Ever since we got home from vacation, the phone has been ringing off the hook. Apparently, it rang a lot while we were gone, if the flashing number on the monitor is any indication.
But the phone calls haven’t been from friends saying they missed us.
Or from enemies who called to ask when we’re leaving again.
No, the majority of the phone calls can be categorized into one of two groups:
- They are either from solicitous Southwest Airlines customer service reps reporting on the status of our lost luggage.
- Or they are calls associated with the 2012 presidential election which our fair state kicks off with the Iowa caucuses.
Since our bags arrived this morning, and the Iowa Caucus isn’t until January, I’ve further divided today’s calls into three irritating categories:
- Robo calls from candidates. Don’t ask what the candidates say in these calls, because once it’s clear the call is taped, I hang up. I wouldn’t hang up if the candidate made a personal call, and we shared an equal sacrifice of time. But until that happens, I’ll keep hanging up.
- Robo survey calls from various political campaigns. Don’t ask what the survey questions are, because I realize it’s an automated survey, I hang up. Again, it’s an equal sacrifice of time thing.
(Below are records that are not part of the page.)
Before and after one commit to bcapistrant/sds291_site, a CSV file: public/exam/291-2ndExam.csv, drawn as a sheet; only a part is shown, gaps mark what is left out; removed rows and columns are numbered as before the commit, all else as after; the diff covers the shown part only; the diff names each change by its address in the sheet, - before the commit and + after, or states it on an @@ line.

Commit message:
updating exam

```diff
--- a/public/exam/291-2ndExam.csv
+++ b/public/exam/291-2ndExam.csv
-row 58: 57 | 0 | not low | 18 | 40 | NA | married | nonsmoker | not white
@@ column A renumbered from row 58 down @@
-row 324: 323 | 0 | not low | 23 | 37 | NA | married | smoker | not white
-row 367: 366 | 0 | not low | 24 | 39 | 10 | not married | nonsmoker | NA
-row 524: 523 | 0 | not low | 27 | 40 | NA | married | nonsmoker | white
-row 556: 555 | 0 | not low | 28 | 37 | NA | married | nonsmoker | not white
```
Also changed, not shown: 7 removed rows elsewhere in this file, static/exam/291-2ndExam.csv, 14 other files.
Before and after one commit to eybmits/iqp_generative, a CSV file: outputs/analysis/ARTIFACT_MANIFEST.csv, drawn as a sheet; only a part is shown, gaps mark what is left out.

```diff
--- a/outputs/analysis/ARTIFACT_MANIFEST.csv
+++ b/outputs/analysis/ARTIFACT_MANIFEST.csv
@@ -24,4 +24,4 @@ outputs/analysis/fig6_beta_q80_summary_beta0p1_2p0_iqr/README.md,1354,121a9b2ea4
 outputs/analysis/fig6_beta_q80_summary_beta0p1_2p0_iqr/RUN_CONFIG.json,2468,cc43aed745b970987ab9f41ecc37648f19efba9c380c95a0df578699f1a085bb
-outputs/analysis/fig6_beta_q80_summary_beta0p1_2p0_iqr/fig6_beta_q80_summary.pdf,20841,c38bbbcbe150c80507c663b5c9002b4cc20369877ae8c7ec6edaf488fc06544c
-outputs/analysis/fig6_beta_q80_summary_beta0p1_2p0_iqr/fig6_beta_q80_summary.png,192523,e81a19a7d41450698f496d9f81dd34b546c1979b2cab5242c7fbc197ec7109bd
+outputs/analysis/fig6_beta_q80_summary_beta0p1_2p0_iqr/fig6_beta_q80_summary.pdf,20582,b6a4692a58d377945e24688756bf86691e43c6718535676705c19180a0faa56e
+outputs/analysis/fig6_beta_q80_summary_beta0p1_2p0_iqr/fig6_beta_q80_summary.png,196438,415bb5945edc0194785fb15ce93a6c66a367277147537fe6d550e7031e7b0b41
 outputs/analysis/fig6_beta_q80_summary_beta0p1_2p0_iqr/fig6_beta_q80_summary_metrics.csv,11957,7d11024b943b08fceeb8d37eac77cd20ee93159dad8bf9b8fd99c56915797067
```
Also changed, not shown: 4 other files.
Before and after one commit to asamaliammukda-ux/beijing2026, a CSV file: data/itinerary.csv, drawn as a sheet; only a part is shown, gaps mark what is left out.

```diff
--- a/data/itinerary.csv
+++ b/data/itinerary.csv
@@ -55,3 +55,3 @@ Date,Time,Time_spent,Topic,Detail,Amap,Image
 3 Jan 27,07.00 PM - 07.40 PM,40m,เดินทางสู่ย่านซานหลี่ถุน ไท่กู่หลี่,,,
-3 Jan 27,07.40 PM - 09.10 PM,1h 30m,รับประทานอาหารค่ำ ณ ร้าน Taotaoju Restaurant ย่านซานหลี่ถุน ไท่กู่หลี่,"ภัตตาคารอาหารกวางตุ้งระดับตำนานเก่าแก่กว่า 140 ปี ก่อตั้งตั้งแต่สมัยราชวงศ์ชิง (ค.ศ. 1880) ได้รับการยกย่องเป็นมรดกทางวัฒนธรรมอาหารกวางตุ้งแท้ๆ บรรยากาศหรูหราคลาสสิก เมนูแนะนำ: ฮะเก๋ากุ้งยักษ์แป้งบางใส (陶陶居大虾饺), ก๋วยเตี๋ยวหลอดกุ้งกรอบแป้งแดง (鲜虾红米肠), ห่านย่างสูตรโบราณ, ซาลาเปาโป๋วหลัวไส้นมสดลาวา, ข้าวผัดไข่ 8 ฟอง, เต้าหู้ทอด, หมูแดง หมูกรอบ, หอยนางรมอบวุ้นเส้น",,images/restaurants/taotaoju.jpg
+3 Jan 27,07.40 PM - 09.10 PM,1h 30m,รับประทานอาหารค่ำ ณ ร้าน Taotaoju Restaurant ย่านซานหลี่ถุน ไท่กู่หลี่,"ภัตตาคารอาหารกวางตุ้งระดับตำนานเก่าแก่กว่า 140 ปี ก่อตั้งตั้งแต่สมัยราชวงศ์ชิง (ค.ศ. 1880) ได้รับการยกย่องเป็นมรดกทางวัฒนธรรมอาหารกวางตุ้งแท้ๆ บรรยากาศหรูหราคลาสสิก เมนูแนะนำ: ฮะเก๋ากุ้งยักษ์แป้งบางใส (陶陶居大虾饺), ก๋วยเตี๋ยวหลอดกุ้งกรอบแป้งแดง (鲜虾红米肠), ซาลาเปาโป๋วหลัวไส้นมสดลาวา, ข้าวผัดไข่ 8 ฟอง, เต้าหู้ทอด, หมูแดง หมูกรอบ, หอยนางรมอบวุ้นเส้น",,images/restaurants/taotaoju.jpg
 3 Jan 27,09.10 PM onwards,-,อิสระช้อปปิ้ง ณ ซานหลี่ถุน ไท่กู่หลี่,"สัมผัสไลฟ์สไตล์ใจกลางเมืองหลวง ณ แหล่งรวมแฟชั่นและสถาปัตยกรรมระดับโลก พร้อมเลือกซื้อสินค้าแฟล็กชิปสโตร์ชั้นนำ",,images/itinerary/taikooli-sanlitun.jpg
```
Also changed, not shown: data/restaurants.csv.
- Survey calls from real people. Once, I agreed to do one of those surveys. But about ten questions in, I opted out. Why? Because the questions were peppered with emotionally loaded words, chosen to skew the results in favor of one party or another, one candidate or another. The survey’s sponsors weren’t interested in obtaining voter opinions. They were only interested in manipulating them. So now, I say no to those surveys, too.
With January more than five months away, the hang-up-to-chat ratio will be as skewed as a political poll. In fact, I may just turn off the ringer until the caucuses are over. So if you’re a friend who wants to welcome me home or an enemy who would like to wave good-bye again, send an email, a tweet, or catch me on Facebook.
I’ll get back to you. I promise.